Your assignment
Once you find a line containing the word "before" in the entries below, copy it.

Input for this task
▬▬▬

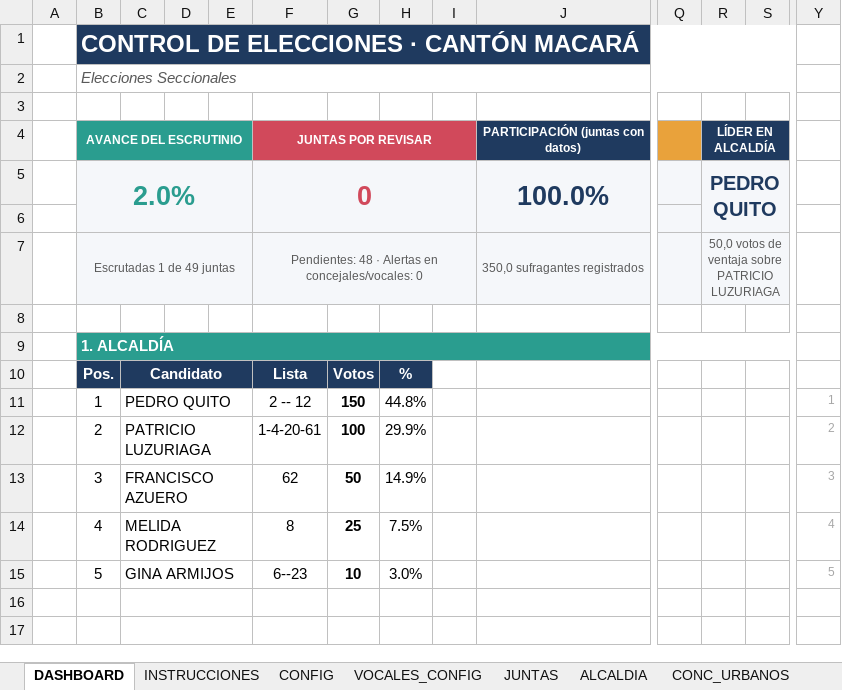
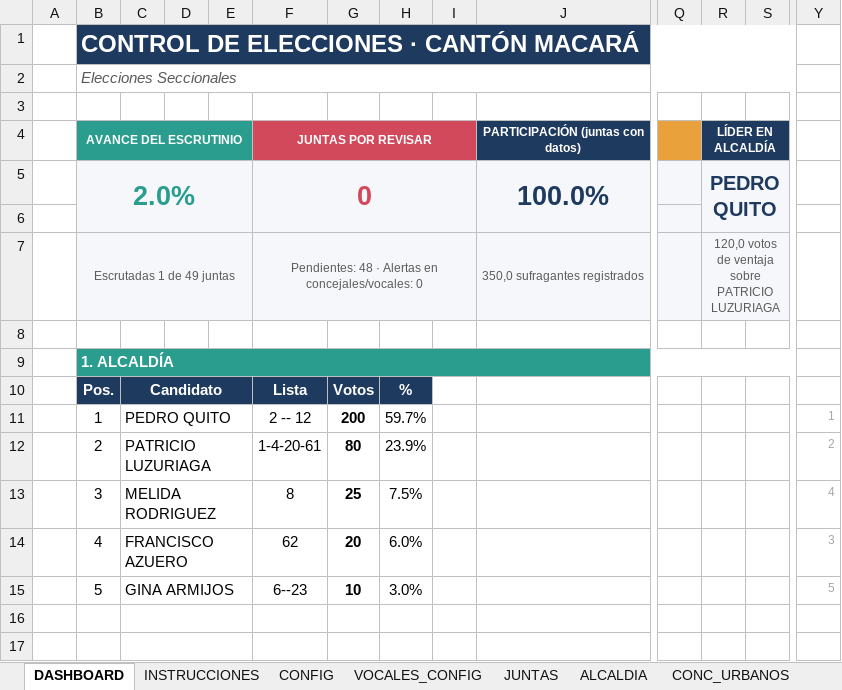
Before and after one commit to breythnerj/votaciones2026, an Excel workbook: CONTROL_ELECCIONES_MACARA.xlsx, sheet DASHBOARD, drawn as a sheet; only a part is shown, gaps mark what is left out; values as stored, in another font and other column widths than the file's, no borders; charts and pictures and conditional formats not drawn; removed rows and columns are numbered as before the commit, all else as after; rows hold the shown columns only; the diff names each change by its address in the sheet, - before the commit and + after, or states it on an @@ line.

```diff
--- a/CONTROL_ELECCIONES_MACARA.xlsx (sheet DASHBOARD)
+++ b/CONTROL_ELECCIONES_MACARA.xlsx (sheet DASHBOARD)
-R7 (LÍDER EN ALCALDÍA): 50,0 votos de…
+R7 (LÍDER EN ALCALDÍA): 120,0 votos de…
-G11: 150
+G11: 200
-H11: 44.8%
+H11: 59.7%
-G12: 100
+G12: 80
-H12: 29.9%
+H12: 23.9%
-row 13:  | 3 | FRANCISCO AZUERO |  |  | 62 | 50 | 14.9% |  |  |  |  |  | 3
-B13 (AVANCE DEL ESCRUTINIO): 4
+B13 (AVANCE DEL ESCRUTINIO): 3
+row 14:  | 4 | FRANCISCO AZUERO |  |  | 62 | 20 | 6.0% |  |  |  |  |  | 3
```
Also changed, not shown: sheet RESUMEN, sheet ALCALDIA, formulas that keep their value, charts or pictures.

▬▬▬

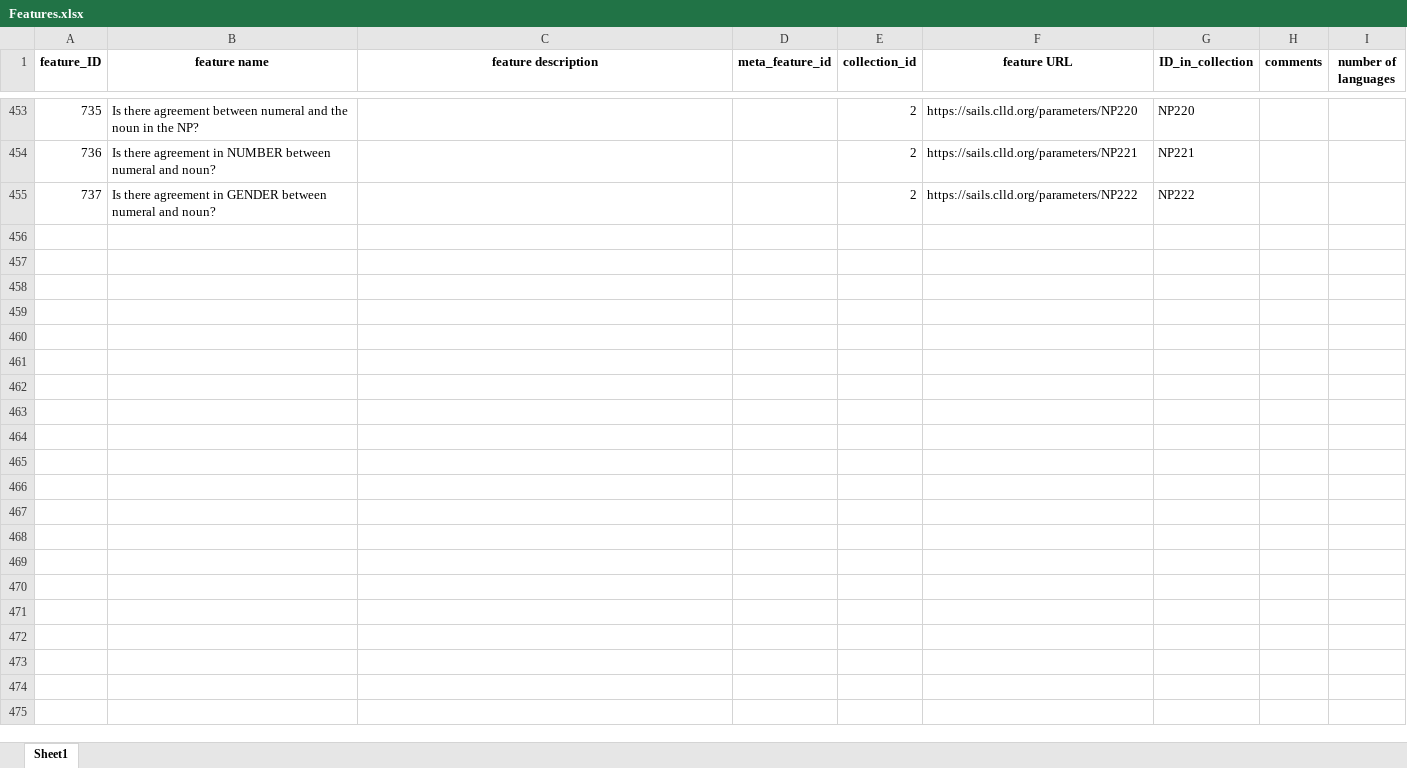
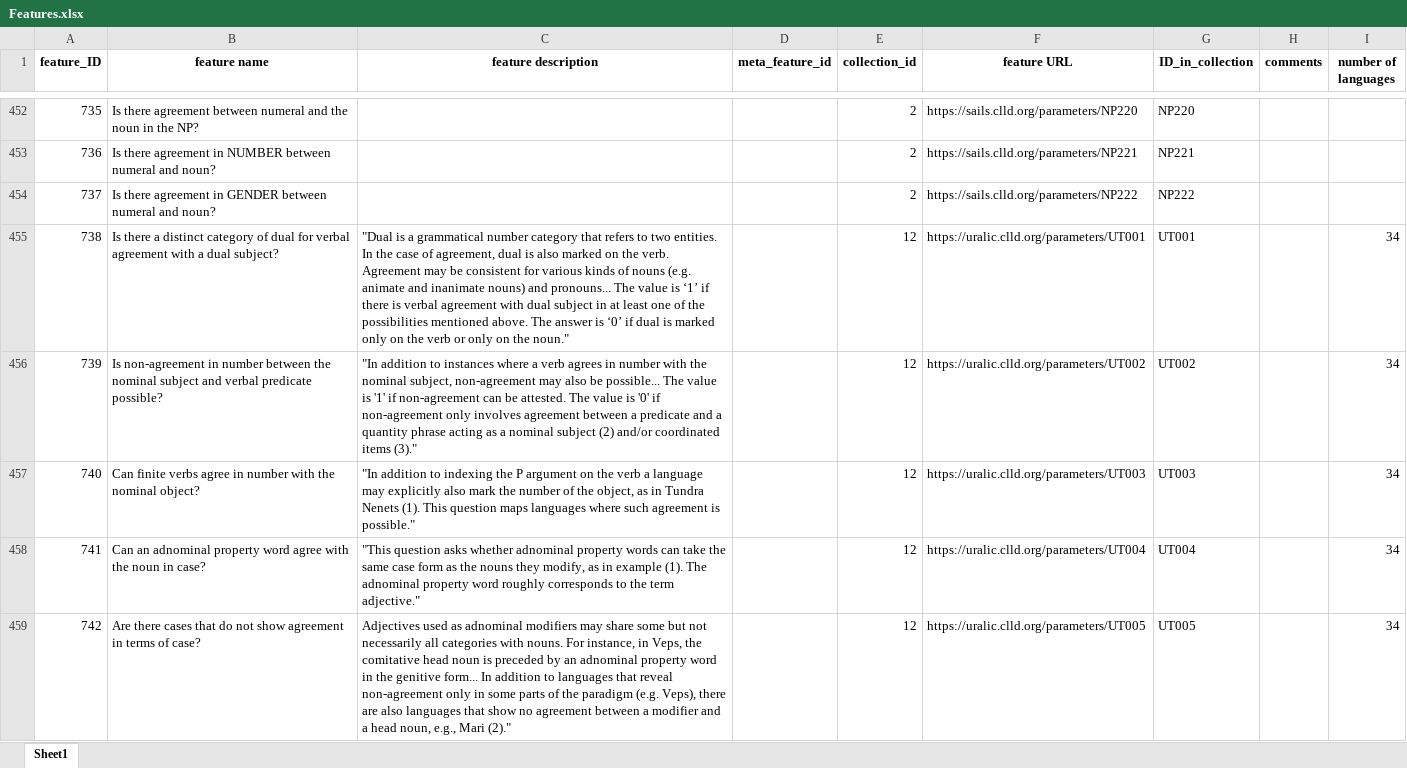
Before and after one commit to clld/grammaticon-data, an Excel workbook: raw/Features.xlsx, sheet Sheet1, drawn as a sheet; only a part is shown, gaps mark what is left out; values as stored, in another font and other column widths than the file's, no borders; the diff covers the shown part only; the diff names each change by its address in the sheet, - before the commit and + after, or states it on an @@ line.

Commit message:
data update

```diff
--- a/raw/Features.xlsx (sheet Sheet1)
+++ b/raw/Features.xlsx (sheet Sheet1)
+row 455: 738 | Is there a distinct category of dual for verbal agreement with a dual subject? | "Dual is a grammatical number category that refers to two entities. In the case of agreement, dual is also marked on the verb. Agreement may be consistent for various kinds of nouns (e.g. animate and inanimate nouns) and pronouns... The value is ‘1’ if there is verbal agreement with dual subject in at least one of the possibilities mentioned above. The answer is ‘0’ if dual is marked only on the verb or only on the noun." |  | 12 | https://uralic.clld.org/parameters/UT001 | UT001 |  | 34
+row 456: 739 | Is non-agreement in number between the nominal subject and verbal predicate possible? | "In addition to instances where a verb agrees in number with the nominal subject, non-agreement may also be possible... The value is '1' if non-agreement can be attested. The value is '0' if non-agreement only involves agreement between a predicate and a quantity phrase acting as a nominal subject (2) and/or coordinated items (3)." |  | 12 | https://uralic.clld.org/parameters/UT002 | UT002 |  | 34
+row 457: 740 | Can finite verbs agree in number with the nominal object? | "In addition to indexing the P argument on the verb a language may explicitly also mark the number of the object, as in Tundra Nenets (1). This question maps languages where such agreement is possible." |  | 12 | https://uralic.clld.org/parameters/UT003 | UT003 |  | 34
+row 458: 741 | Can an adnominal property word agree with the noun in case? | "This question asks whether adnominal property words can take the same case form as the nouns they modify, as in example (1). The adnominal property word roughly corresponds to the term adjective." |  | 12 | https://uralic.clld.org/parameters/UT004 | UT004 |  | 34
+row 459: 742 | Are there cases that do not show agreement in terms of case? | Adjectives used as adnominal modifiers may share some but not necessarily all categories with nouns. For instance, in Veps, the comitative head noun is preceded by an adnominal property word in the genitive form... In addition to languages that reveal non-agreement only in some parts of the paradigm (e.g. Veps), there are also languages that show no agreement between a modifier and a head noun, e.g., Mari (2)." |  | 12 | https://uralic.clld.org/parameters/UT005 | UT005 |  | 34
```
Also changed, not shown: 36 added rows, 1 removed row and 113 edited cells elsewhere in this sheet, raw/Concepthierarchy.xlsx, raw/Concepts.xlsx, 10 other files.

▬▬▬

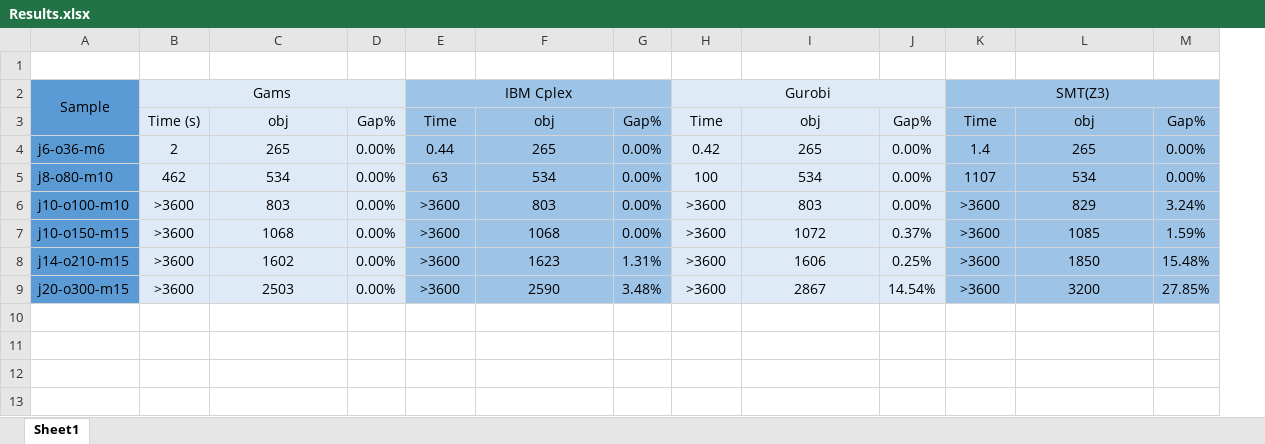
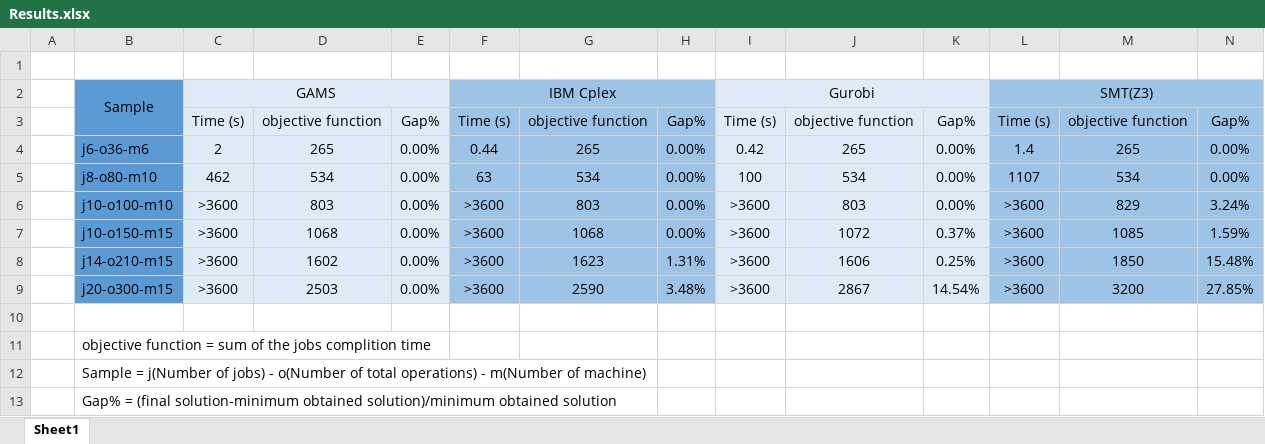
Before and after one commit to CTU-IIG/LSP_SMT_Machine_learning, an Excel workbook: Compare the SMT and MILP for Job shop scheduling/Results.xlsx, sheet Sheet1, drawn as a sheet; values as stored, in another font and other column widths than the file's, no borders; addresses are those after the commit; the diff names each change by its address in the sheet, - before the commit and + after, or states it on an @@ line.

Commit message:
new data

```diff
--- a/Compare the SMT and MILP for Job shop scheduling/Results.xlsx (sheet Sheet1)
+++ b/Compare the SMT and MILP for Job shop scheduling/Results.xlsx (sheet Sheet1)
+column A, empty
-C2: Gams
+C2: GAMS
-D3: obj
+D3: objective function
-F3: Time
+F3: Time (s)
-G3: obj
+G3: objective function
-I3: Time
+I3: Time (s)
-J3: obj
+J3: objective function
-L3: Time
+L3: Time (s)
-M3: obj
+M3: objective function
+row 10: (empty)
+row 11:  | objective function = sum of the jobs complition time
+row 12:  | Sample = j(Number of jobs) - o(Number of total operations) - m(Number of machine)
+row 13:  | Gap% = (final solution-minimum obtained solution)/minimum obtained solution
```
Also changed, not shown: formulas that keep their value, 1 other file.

▬▬▬

Result of this exercise
Before and after one commit to breythnerj/votaciones2026, an Excel workbook: CONTROL_ELECCIONES_MACARA.xlsx, sheet DASHBOARD, drawn as a sheet; only a part is shown, gaps mark what is left out; values as stored, in another font and other column widths than the file's, no borders; charts and pictures and conditional formats not drawn; removed rows and columns are numbered as before the commit, all else as after; rows hold the shown columns only; the diff names each change by its address in the sheet, - before the commit and + after, or states it on an @@ line.
Before and after one commit to clld/grammaticon-data, an Excel workbook: raw/Features.xlsx, sheet Sheet1, drawn as a sheet; only a part is shown, gaps mark what is left out; values as stored, in another font and other column widths than the file's, no borders; the diff covers the shown part only; the diff names each change by its address in the sheet, - before the commit and + after, or states it on an @@ line.
Before and after one commit to CTU-IIG/LSP_SMT_Machine_learning, an Excel workbook: Compare the SMT and MILP for Job shop scheduling/Results.xlsx, sheet Sheet1, drawn as a sheet; values as stored, in another font and other column widths than the file's, no borders; addresses are those after the commit; the diff names each change by its address in the sheet, - before the commit and + after, or states it on an @@ line.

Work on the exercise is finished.